▸ Input for this task:
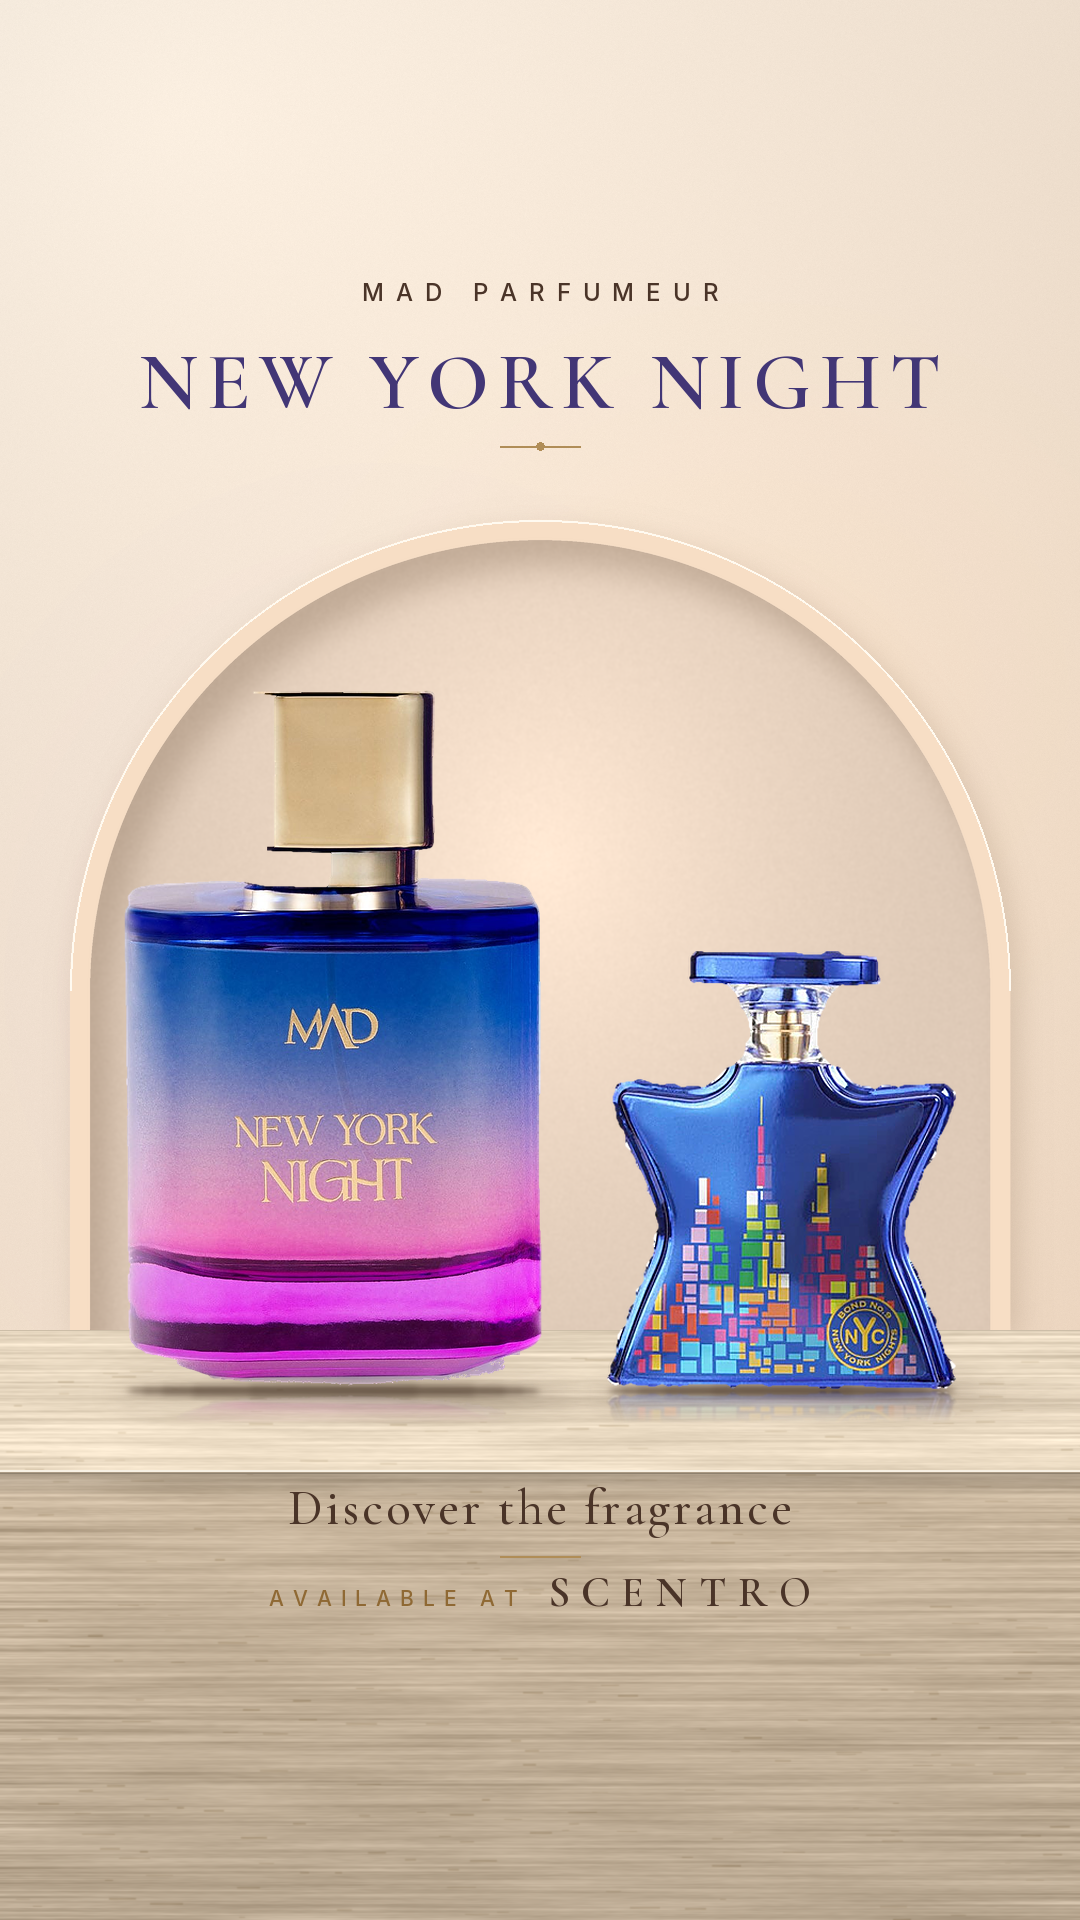
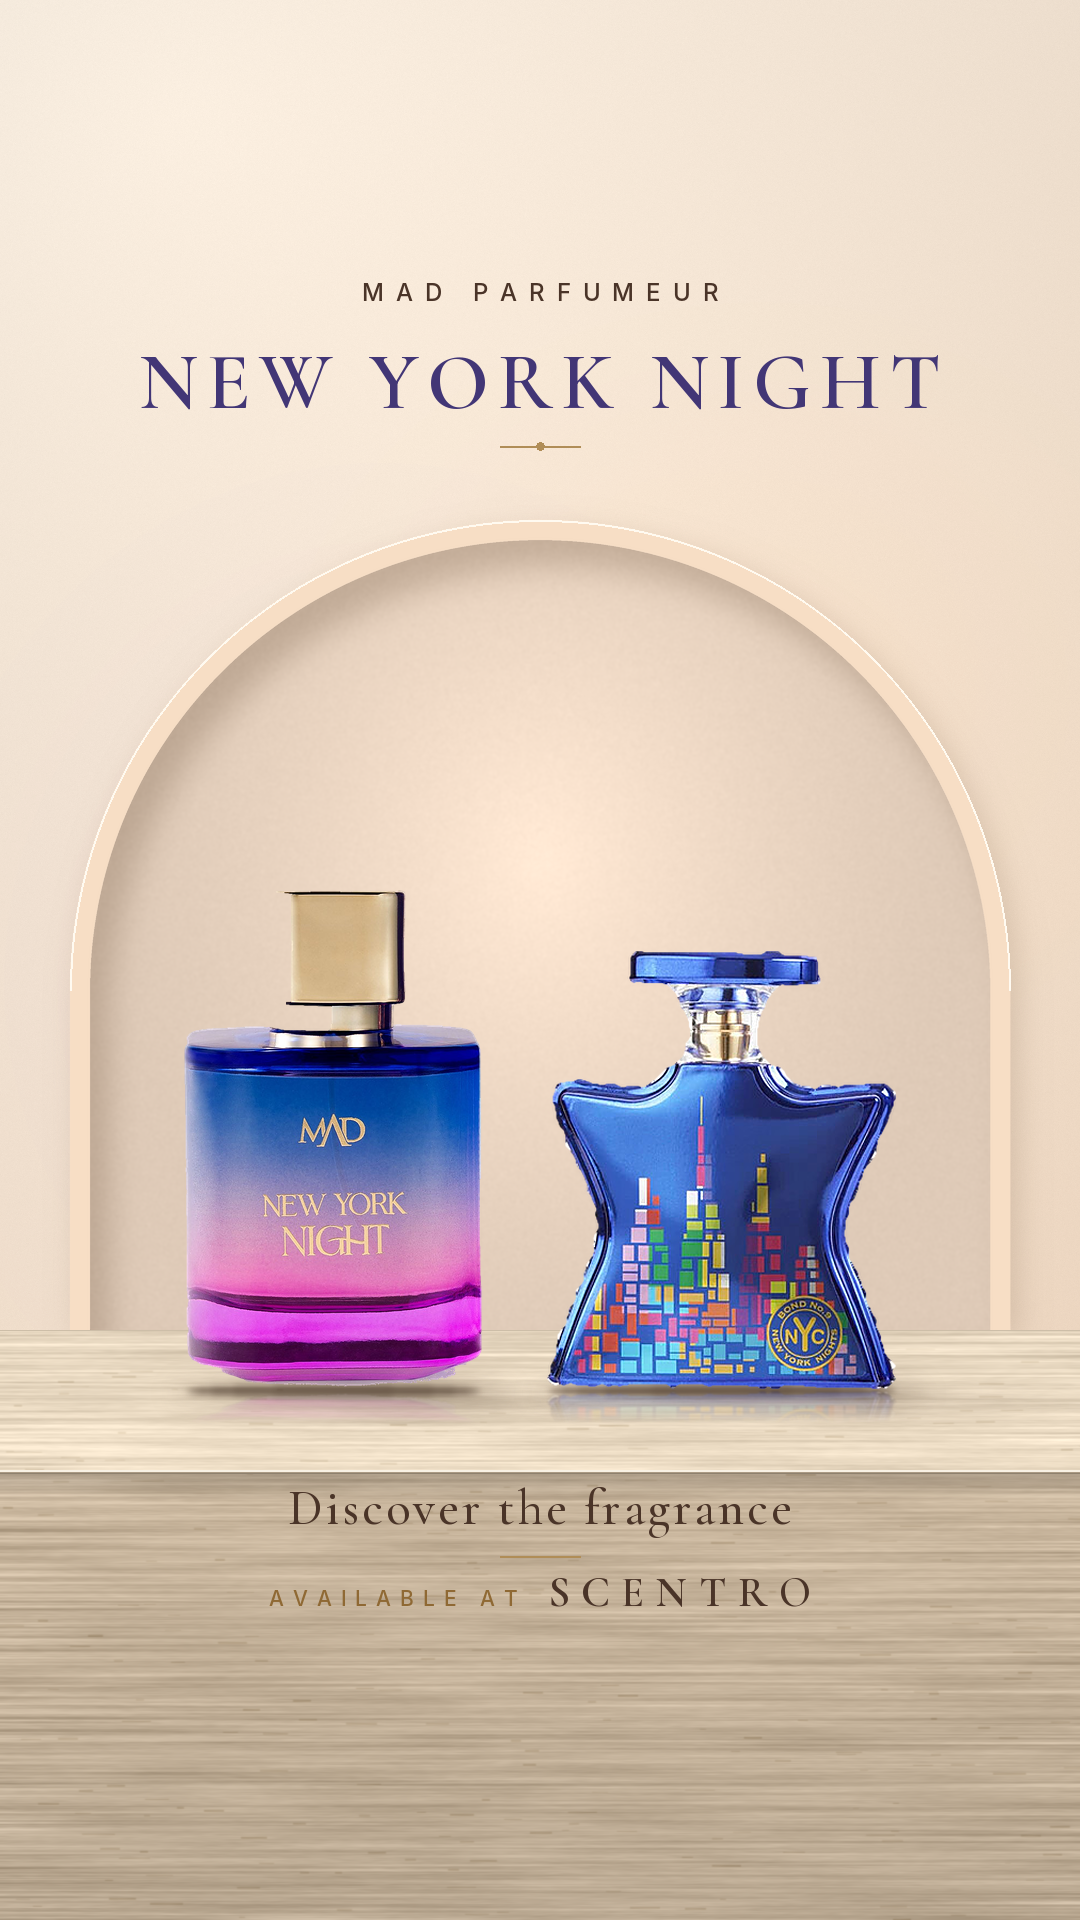
Stories: MAD bottle scaled down to sit close to the original's size (nothing else changed)
Claude-Session: https://claude.ai/code/session_01UApyk7Kdwc7MEVpfJtnJsr

Changed region(s): [[0.0917, 0.3438, 0.8861, 0.75]]

diff --git a/scentro/stories/build_stories.py b/scentro/stories/build_stories.py
@@ -230,13 +230,13 @@ def duo_story(label, mad, mad_h, orig, orig_h, pal, title, title_max, subtitle=N
 def story_nyn_v2():
     pal = dict(bg_a=(251, 240, 226), bg_b=(241, 217, 194), niche=(240, 218, 198), stone=(4, 0, -4), title=(66, 54, 118),
                glows=[(380, 980, 560, 620, (176, 150, 222), 0.14), (760, 700, 600, 500, (255, 214, 176), 0.20)])
-    return duo_story('nyn_v2', prep_nyn_bottle(), 700, A + 'orig_bond9_nyn_r.png', 440, pal, 'NEW YORK NIGHT', 820)
+    return duo_story('nyn_v2', prep_nyn_bottle(), 500, A + 'orig_bond9_nyn_r.png', 440, pal, 'NEW YORK NIGHT', 820)
 
 
 def story_gs_v2():
     pal = dict(bg_a=(249, 243, 229), bg_b=(237, 223, 197), niche=(233, 216, 186), stone=(3, 1, -5), title=(124, 90, 38),
                glows=[(420, 960, 600, 640, (255, 222, 150), 0.18), (780, 720, 560, 480, (255, 236, 200), 0.18)])
-    return duo_story('gs_v2', A + 'mad_gs_bottle_c.png', 700, A + 'orig_rouge_malachite_r.png', 600, pal, 'GOLDEN SOUL', 820, subtitle='EXTRAIT DE PARFUM')
+    return duo_story('gs_v2', A + 'mad_gs_bottle_c.png', 650, A + 'orig_rouge_malachite_r.png', 600, pal, 'GOLDEN SOUL', 820, subtitle='EXTRAIT DE PARFUM')
 
 
 JOBS = {'nyn': (story_nyn_v2, 'stories/output/scentro_new_york_night_story.png'),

▸ What to do:
Please retype every record exactly, leaving the pictures out.

▸ Answer to this exercise:
Stories: MAD bottle scaled down to sit close to the original's size (nothing else changed)
Claude-Session: https://claude.ai/code/session_01UApyk7Kdwc7MEVpfJtnJsr

Changed region(s): [[0.0917, 0.3438, 0.8861, 0.75]]

diff --git a/scentro/stories/build_stories.py b/scentro/stories/build_stories.py
@@ -230,13 +230,13 @@ def duo_story(label, mad, mad_h, orig, orig_h, pal, title, title_max, subtitle=N
 def story_nyn_v2():
     pal = dict(bg_a=(251, 240, 226), bg_b=(241, 217, 194), niche=(240, 218, 198), stone=(4, 0, -4), title=(66, 54, 118),
                glows=[(380, 980, 560, 620, (176, 150, 222), 0.14), (760, 700, 600, 500, (255, 214, 176), 0.20)])
-    return duo_story('nyn_v2', prep_nyn_bottle(), 700, A + 'orig_bond9_nyn_r.png', 440, pal, 'NEW YORK NIGHT', 820)
+    return duo_story('nyn_v2', prep_nyn_bottle(), 500, A + 'orig_bond9_nyn_r.png', 440, pal, 'NEW YORK NIGHT', 820)
 
 
 def story_gs_v2():
     pal = dict(bg_a=(249, 243, 229), bg_b=(237, 223, 197), niche=(233, 216, 186), stone=(3, 1, -5), title=(124, 90, 38),
                glows=[(420, 960, 600, 640, (255, 222, 150), 0.18), (780, 720, 560, 480, (255, 236, 200), 0.18)])
-    return duo_story('gs_v2', A + 'mad_gs_bottle_c.png', 700, A + 'orig_rouge_malachite_r.png', 600, pal, 'GOLDEN SOUL', 820, subtitle='EXTRAIT DE PARFUM')
+    return duo_story('gs_v2', A + 'mad_gs_bottle_c.png', 650, A + 'orig_rouge_malachite_r.png', 600, pal, 'GOLDEN SOUL', 820, subtitle='EXTRAIT DE PARFUM')
 
 
 JOBS = {'nyn': (story_nyn_v2, 'stories/output/scentro_new_york_night_story.png'),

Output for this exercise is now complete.